Don't miss the 20th anniversary special on PBS March 18


spinner image film stills from our five best picture nominees the movies are king richard the west side story remake the power of the dog belfast and being the ricardos
AARP's Movies for Grownups Best Picture nominees (clockwise from top left): "King Richard," "West Side Story," "Being the Ricardos," "Belfast" and "The Power of the Dog."
Clockwise from top left: Chiabella James/Warner Bros; 20th Century Studios; Glen Wilson/Amazon Content Services; Rob Youngson/Focus Features; Kirsty Griffin/Netflix

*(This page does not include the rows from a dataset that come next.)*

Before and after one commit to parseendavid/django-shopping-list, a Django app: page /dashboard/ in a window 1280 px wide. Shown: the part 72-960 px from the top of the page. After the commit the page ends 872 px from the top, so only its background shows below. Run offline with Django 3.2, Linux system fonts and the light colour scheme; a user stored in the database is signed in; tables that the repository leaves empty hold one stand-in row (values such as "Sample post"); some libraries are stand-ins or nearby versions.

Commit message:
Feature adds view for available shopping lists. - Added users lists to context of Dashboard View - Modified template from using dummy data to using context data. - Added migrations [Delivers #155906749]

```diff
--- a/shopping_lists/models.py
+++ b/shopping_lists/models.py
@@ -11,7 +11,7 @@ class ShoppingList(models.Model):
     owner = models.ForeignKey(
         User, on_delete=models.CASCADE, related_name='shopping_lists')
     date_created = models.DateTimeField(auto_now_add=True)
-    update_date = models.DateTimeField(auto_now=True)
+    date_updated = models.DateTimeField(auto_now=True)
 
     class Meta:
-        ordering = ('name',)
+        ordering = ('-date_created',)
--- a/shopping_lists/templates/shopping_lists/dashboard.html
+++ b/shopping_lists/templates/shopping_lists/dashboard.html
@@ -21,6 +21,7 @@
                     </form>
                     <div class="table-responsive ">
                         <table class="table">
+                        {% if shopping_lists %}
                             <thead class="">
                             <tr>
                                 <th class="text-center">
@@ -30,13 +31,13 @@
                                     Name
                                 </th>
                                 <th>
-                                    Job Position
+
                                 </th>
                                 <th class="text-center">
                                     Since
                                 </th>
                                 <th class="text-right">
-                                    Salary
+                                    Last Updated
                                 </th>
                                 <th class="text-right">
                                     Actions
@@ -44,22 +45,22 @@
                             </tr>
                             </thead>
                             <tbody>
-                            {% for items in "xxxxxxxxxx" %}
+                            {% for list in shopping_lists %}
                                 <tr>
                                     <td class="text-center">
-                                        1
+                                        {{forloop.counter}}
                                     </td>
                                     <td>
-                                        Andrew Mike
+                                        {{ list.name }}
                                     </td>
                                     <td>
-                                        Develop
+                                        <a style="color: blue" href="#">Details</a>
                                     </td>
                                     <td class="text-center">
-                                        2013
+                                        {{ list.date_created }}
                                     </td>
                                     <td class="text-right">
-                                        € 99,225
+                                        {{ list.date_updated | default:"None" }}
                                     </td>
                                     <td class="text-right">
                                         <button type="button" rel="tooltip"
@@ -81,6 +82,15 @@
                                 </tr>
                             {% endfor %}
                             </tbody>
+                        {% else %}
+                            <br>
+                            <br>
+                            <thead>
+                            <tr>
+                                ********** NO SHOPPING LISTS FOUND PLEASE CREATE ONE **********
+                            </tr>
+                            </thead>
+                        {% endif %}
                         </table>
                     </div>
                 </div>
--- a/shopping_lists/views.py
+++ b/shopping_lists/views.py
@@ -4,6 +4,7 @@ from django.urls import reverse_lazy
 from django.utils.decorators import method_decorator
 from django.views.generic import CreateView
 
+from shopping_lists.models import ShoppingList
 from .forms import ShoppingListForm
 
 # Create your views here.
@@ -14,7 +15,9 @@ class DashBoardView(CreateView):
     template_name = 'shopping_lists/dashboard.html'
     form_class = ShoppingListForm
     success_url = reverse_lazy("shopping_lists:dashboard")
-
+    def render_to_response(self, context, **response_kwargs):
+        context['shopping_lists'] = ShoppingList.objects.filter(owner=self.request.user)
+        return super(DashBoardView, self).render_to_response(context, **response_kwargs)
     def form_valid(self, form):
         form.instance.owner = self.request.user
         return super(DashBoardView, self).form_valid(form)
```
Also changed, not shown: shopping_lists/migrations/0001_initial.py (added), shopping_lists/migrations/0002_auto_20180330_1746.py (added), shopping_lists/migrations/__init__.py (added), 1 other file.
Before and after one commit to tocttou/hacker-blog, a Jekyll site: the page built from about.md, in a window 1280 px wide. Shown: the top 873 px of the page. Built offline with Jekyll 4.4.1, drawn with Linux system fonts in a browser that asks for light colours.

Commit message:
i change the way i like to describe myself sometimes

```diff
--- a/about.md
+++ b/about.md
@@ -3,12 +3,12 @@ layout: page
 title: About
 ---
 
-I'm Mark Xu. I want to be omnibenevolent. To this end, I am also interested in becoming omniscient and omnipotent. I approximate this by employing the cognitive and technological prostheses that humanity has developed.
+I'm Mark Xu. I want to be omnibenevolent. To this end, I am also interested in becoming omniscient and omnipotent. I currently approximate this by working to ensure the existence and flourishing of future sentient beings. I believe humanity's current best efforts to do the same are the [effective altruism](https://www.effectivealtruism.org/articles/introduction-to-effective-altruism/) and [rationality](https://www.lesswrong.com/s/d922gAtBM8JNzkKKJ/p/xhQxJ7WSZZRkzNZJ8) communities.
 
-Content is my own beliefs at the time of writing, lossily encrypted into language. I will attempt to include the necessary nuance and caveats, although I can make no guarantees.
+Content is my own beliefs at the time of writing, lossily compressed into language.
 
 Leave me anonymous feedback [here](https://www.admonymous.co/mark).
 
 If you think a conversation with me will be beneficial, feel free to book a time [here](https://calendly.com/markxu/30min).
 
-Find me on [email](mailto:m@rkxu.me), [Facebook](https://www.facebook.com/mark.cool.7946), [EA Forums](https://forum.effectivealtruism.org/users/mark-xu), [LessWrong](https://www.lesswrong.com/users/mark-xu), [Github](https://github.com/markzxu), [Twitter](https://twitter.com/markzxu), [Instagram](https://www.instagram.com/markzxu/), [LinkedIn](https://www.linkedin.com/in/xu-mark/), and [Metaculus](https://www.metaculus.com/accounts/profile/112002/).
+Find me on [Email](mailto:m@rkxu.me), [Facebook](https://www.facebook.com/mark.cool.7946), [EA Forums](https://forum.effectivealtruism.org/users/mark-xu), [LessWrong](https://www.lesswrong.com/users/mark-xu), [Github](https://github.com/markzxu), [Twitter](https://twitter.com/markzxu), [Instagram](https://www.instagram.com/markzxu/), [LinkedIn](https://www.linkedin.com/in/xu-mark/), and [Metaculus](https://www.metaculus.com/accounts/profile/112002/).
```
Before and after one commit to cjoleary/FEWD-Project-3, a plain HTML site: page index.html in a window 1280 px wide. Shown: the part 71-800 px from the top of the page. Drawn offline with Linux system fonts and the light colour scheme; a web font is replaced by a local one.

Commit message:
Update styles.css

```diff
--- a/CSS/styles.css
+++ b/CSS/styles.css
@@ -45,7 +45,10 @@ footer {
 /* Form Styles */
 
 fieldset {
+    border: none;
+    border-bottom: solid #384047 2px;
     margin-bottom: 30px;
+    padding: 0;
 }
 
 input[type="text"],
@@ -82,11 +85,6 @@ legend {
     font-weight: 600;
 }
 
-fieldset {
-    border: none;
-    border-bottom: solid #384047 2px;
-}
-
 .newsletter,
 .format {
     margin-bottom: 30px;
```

It’s the 20th year of AARP’s annual Movies for Grownups Awards, and you’re invited! Screen and stage star Alan Cumming will host the star-studded special that will be broadcast by Great Performances in a 20th Anniversary Special on Friday, March 18, 2022, at 9 p.m. ET on PBS (check local listings), and the PBS Video app. This is a virtual event, like so many during this pandemic season — and it’s like having a Zoom party with a selection of Hollywood stars in their moment of triumph.

As every year, we spotlight films and shows that feature crucial issues, thoughtful storylines and the most talented grownup filmmakers and actors that speak directly to the 50-plus audience, which is the crucial demographic supporting the best work in film and TV. Without grownup audiences, arthouse films, indies and TV that qualifies as art would not survive. Thanks to AARP and its viewers, there's more to Hollywood than young stars in superhero spandex.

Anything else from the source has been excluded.